Jonathan Miller, Associate Professor | Physics and Biology Unit, Okinawa Institute of Science and Technology Graduate University(OIST)
Abstract: By a quirk of evolution, camouflaging octopus and cuttlefish report their visual perceptions by modulating their skin color and 3-d texture on time scales of seconds or minutes to match their surroundings (they are generative image modelers). Their survival demands that predators perceive them as visual noise, whereas the survival of a predator demands that it detect them as signal, in a feedback loop that evolved on evolutionary time scales over millions of years (the generalized adversarial network).

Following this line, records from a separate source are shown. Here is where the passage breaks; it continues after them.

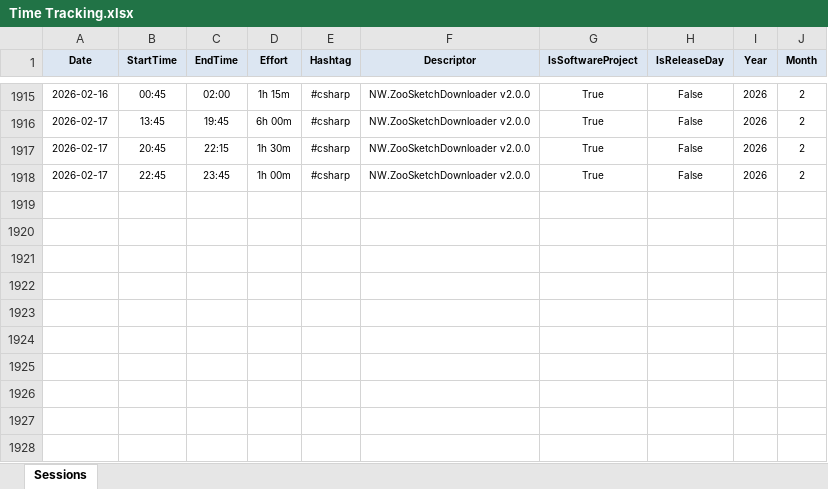
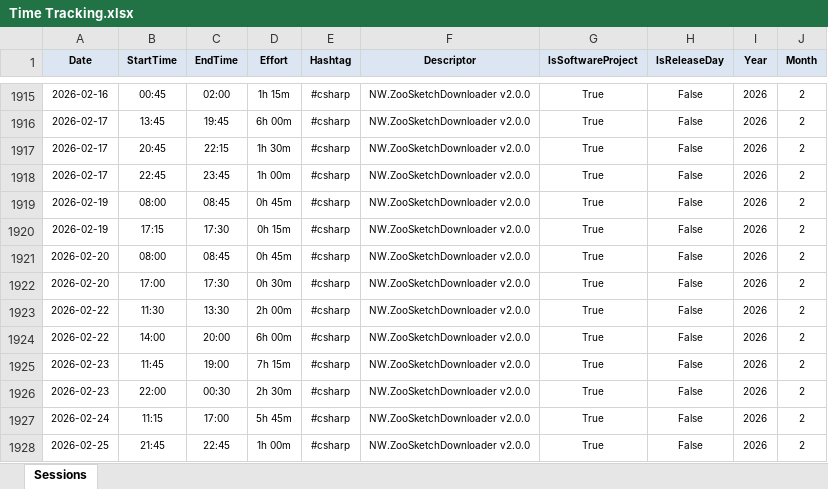
Before and after one commit to numbworks/nwtimetracking, an Excel workbook: data/Time Tracking.xlsx, sheet Sessions, drawn as a sheet; only a part is shown, gaps mark what is left out; values as stored, in another font and other column widths than the file's, no borders; the diff names each change by its address in the sheet, - before the commit and + after, or states it on an @@ line.

Commit message:
#58 Time Tracking: updated to 2026-02-25.

```diff
--- a/data/Time Tracking.xlsx (sheet Sessions)
+++ b/data/Time Tracking.xlsx (sheet Sessions)
+row 1919: 2026-02-19 | 08:00 | 08:45 | 0h 45m | #csharp | NW.ZooSketchDownloader v2.0.0 | True | False | 2026 | 2
+row 1920: 2026-02-19 | 17:15 | 17:30 | 0h 15m | #csharp | NW.ZooSketchDownloader v2.0.0 | True | False | 2026 | 2
+row 1921: 2026-02-20 | 08:00 | 08:45 | 0h 45m | #csharp | NW.ZooSketchDownloader v2.0.0 | True | False | 2026 | 2
+row 1922: 2026-02-20 | 17:00 | 17:30 | 0h 30m | #csharp | NW.ZooSketchDownloader v2.0.0 | True | False | 2026 | 2
+row 1923: 2026-02-22 | 11:30 | 13:30 | 2h 00m | #csharp | NW.ZooSketchDownloader v2.0.0 | True | False | 2026 | 2
+row 1924: 2026-02-22 | 14:00 | 20:00 | 6h 00m | #csharp | NW.ZooSketchDownloader v2.0.0 | True | False | 2026 | 2
+row 1925: 2026-02-23 | 11:45 | 19:00 | 7h 15m | #csharp | NW.ZooSketchDownloader v2.0.0 | True | False | 2026 | 2
+row 1926: 2026-02-23 | 22:00 | 00:30 | 2h 30m | #csharp | NW.ZooSketchDownloader v2.0.0 | True | False | 2026 | 2
+row 1927: 2026-02-24 | 11:15 | 17:00 | 5h 45m | #csharp | NW.ZooSketchDownloader v2.0.0 | True | False | 2026 | 2
+row 1928: 2026-02-25 | 21:45 | 22:45 | 1h 00m | #csharp | NW.ZooSketchDownloader v2.0.0 | True | False | 2026 | 2
```
Also changed, not shown: 1 other file.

Whereas the mechanical and physiological mechanisms of this camouflage have been studied intensively over the last few decades with steady progress, my research group seeks instead to elucidate the computation underlying it. Following the phenomenological tradition of Helmholtz, who discovered the RGB basis of human color perception over one hundred years before its physics and physiology emerged, we couple experimental, computational, and theoretical methods to characterize the i/o transfer function of the eye to skin mapping, in the first instance by identifying its fixed points.